The hope was expressed by the Caricom head that the community that the graduates choose to serve is within the Caribbean. He spoke of the advances of the global economy and urged them to apply for the Caricom skills certificate to serve in any of the 12 countries that are part of the Caribbean Single Market and Economy (CSME). With some 40 such certificates already issued, he expressed the hope that by next year, potential graduates would be able to apply online for same. “This is a good example of what our community, your community is doing. Providing opportunity for skilled citizens to advance their own career and pursue their personal goals while at the same time, contributing to the development of our region”.
The newly qualified students were reminded to read constantly and voraciously, in what was described as the “book of life and the book of other people” and not just the books on the library shelves.
Giving the Valedictorian address was winner of the President’s medal, Joel Joseph. After thanking his parents, better half and lecturers, he recounted some of his experiences at the University that had the crowd applauding heartily. He quoted the inventor and painter Michelangelo, who said, “The greater danger for most of us lies not in setting our aim too high and falling short, but setting our aim too low and achieving our mark”. Noting that Guyana loses around 80% of its UG graduates to other nations, the Linden resident said that corporate Guyana, Government and students have to work together to solve this problem. He called for what he described as various incentives and “other sweeteners” to pursue skilled persons to remain to serve and develop their country.
Graduates also need to adopt a more patriotic and nationalistic approach to serving their country. He added that it is direction of duty for all stakeholders not to accept collective responsibility for Guyana’s developmental trajectory.
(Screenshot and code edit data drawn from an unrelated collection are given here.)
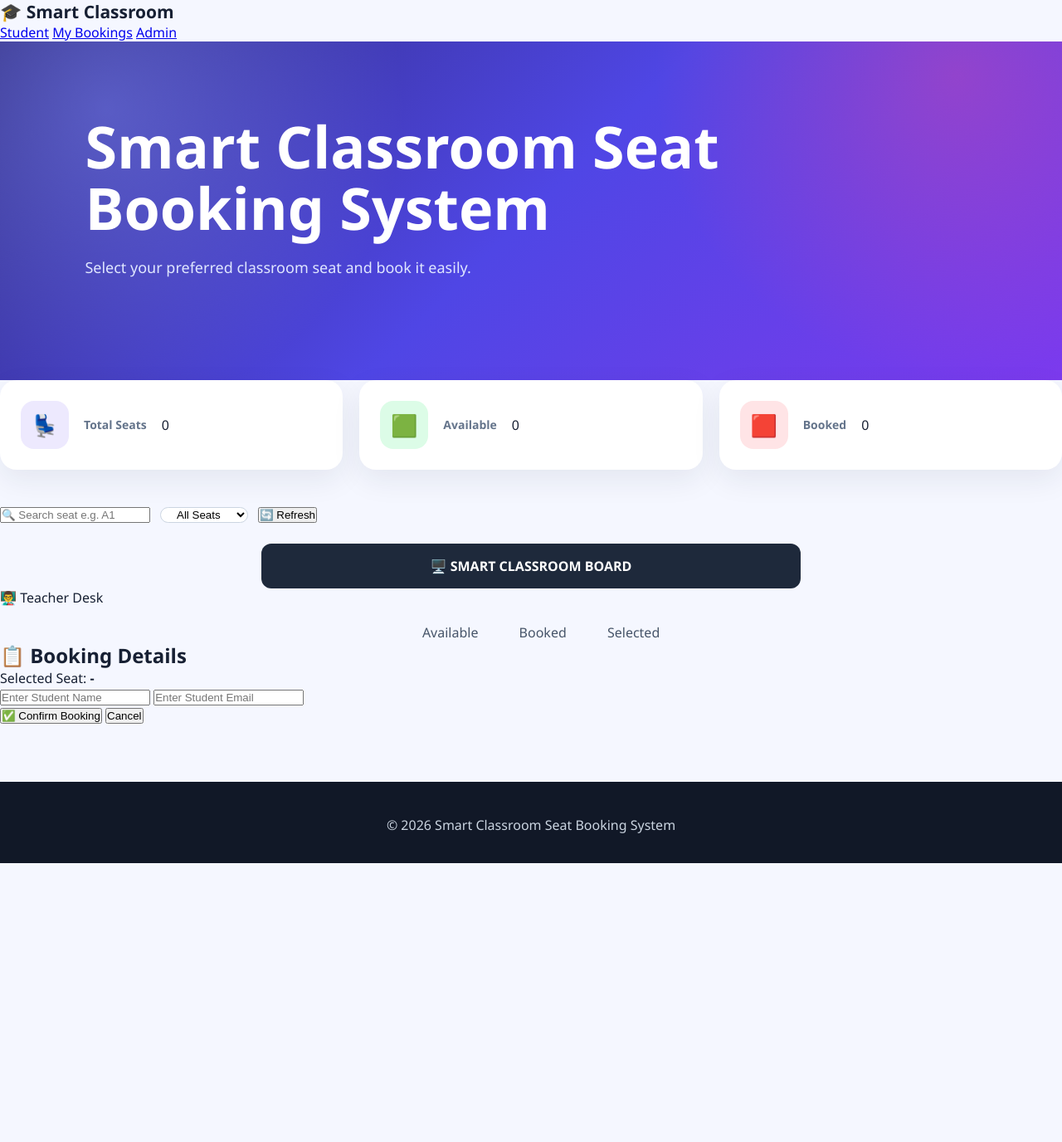
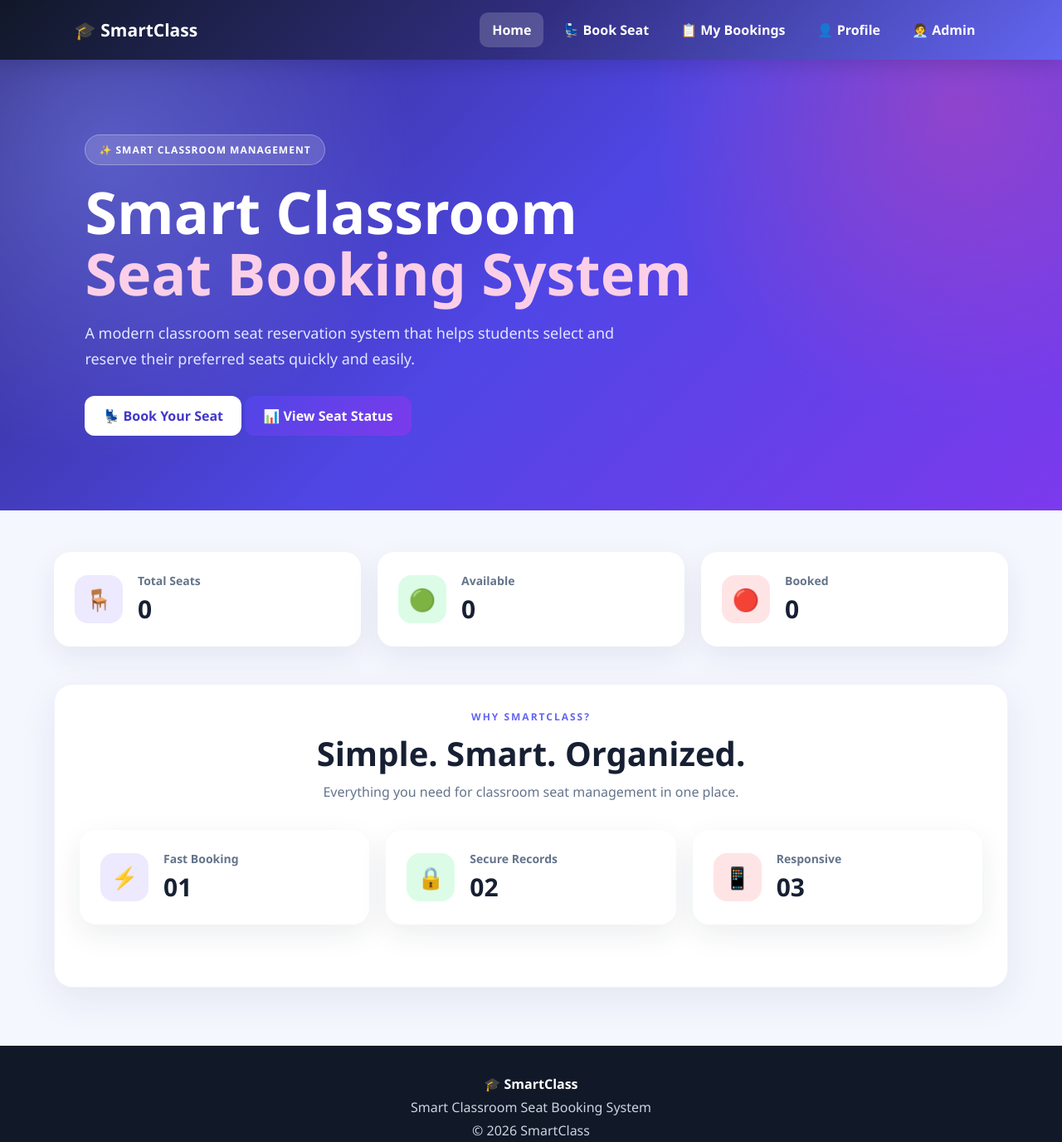
Before and after one commit to 2403717610421042-eng/smartclass, a website: page index.html in a window 1280 px wide. Shown: the whole page at 83% size. Before the commit the page ends 1040 px from the top, so only its background shows below. Drawn offline with Linux system fonts and the light colour scheme; no server answers.

Commit message:
Revise index.html for Smart Classroom updates
Updated the HTML structure and content for the Smart Classroom Seat Booking System, including changes to the title, navigation links, and hero section.

```diff
--- a/index.html
+++ b/index.html
@@ -2,215 +2,245 @@
 <html lang="en">
 
 <head>
+
     <meta charset="UTF-8">
-    <meta name="viewport" content="width=device-width, initial-scale=1.0">
 
-    <title>Smart Classroom Seat Booking System</title>
+    <meta name="viewport"
+          content="width=device-width, initial-scale=1.0">
+
+    <title>SmartClass | Home</title>
 
     <link rel="stylesheet" href="style.css">
+
 </head>
 
 <body>
 
-<header>
+
+<header class="navbar">
 
     <div class="logo">
-        🎓 Smart Classroom
+        🎓 SmartClass
     </div>
 
-    <nav>
-        <a href="index.html" class="active">Student</a>
-        <a href="history.html">My Bookings</a>
-        <a href="admin.html">Admin</a>
+    <nav class="nav-links">
+
+        <a href="index.html"
+           class="active">
+            Home
+        </a>
+
+        <a href="booking.html">
+            💺 Book Seat
+        </a>
+
+        <a href="history.html">
+            📋 My Bookings
+        </a>
+
+        <a href="profile.html">
+            👤 Profile
+        </a>
+
+        <a href="admin.html">
+            🧑‍💼 Admin
+        </a>
+
     </nav>
 
 </header>
 
 
-<main>
+<section class="hero">
 
-    <section class="hero">
+    <div>
 
-        <h1>Smart Classroom Seat Booking System</h1>
+        <div class="badge">
+            ✨ SMART CLASSROOM MANAGEMENT
+        </div>
+
+        <h1>
+            Smart Classroom
+            <span>Seat Booking System</span>
+        </h1>
 
         <p>
-            Select your preferred classroom seat and book it easily.
+            A modern classroom seat reservation system
+            that helps students select and reserve their
+            preferred seats quickly and easily.
         </p>
 
-    </section>
+        <a href="booking.html"
+           class="btn btn-primary">
+            💺 Book Your Seat
+        </a>
+
+        <a href="seats.html"
+           class="btn btn-purple">
+            📊 View Seat Status
+        </a>
+
+    </div>
+
+</section>
 
 
-    <!-- STATISTICS -->
+<div class="container">
 
-    <section class="stats">
+    <div class="stats">
 
         <div class="stat-card">
-            <div class="stat-icon">💺</div>
-            <h3>Total Seats</h3>
-            <span id="totalSeats">0</span>
-        </div>
 
-
-        <div class="stat-card available-card">
-            <div class="stat-icon">🟩</div>
-            <h3>Available</h3>
-            <span id="availableSeats">0</span>
-        </div>
-
-
-        <div class="stat-card booked-card">
-            <div class="stat-icon">🟥</div>
-            <h3>Booked</h3>
-            <span id="bookedSeats">0</span>
-        </div>
-
-    </section>
-
-
-    <!-- SEARCH -->
-
-    <section class="controls">
-
-        <input
-            type="text"
-            id="searchSeat"
-            placeholder="🔍 Search seat e.g. A1"
-        >
-
-        <select id="filterSeat">
-
-            <option value="all">
-                All Seats
-            </option>
-
-            <option value="Available">
-                Available
-            </option>
-
-            <option value="Booked">
-                Booked
-            </option>
-
-        </select>
-
-        <button onclick="loadSeats()">
-            🔄 Refresh
-        </button>
-
-    </section>
-
-
-    <!-- CLASSROOM -->
-
-    <section class="classroom">
-
-        <div class="board">
-            🖥️ SMART CLASSROOM BOARD
-        </div>
-
-
-        <div class="teacher-area">
-            👨‍🏫 Teacher Desk
-        </div>
-
-
-        <div id="seatContainer" class="seat-container">
-        </div>
-
-
-        <div class="legend">
-
-            <div>
-                <span class="legend-box available"></span>
-                Available
+            <div class="stat-icon">
+                🪑
             </div>
 
             <div>
-                <span class="legend-box booked"></span>
-                Booked
-            </div>
-
-            <div>
-                <span class="legend-box selected"></span>
-                Selected
+                <h3>Total Seats</h3>
+                <p id="total">0</p>
             </div>
 
         </div>
 
-    </section>
 
+        <div class="stat-card">
 
-    <!-- BOOKING PANEL -->
+            <div class="stat-icon">
+                🟢
+            </div>
 
-    <section
-        id="bookingPanel"
-        class="booking-panel hidden"
-    >
-
-        <h2>📋 Booking Details</h2>
-
-        <p>
-            Selected Seat:
-            <strong id="selectedSeat">
-                -
-            </strong>
-        </p>
-
-
-        <input
-            type="text"
-            id="studentName"
-            placeholder="Enter Student Name"
-        >
-
-
-        <input
-            type="email"
-            id="studentEmail"
-            placeholder="Enter Student Email"
-        >
-
-
-        <div class="booking-buttons">
-
-            <button
-                class="primary-btn"
-                onclick="confirmBooking()"
-            >
-                ✅ Confirm Booking
-            </button>
-
-
-            <button
-                class="cancel-btn"
-                onclick="cancelSelection()"
-            >
-                Cancel
-            </button>
+            <div>
+                <h3>Available</h3>
+                <p id="available">0</p>
+            </div>
 
         </div>
 
-    </section>
+
+        <div class="stat-card">
+
+            <div class="stat-icon">
+                🔴
+            </div>
+
+            <div>
+                <h3>Booked</h3>
+                <p id="booked">0</p>
+            </div>
+
+        </div>
+
+    </div>
 
 
-    <!-- TOAST -->
+    <div class="card">
 
-    <div id="toast"></div>
+        <div class="page-header">
 
-</main>
+            <div class="mini">
+                WHY SMARTCLASS?
+            </div>
+
+            <h1>
+                Simple. Smart. Organized.
+            </h1>
+
+            <p>
+                Everything you need for classroom
+                seat management in one place.
+            </p>
+
+        </div>
+
+
+        <div class="stats">
+
+            <div class="stat-card">
+
+                <div class="stat-icon">
+                    ⚡
+                </div>
+
+                <div>
+                    <h3>Fast Booking</h3>
+                    <p>01</p>
+                </div>
+
+            </div>
+
+
+            <div class="stat-card">
+
+                <div class="stat-icon">
+                    🔒
+                </div>
+
+                <div>
+                    <h3>Secure Records</h3>
+                    <p>02</p>
+                </div>
+
+            </div>
+
+
+            <div class="stat-card">
+
+                <div class="stat-icon">
+                    📱
+                </div>
+
+                <div>
+                    <h3>Responsive</h3>
+                    <p>03</p>
+                </div>
+
+            </div>
+
+        </div>
+
+    </div>
+
+</div>
 
 
 <footer>
 
+    <strong>🎓 SmartClass</strong>
+
     <p>
-        © 2026 Smart Classroom Seat Booking System
+        Smart Classroom Seat Booking System
+    </p>
+
+    <p>
+        © 2026 SmartClass
     </p>
 
 </footer>
 
 
-<script src="script.js"></script>
+<script>
+
+async function loadStats() {
+
+    const response =
+        await fetch("/api/stats");
+
+    const data =
+        await response.json();
+
+    document.getElementById("total")
+        .innerText = data.total;
+
+    document.getElementById("available")
+        .innerText = data.available;
+
+    document.getElementById("booked")
+        .innerText = data.booked;
+}
+
+loadStats();
+
+</script>
 
 </body>
-
 </html>
```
This year marked the University of Guyana’s 48th Convocation ceremony.
Filed: 9th November, 2014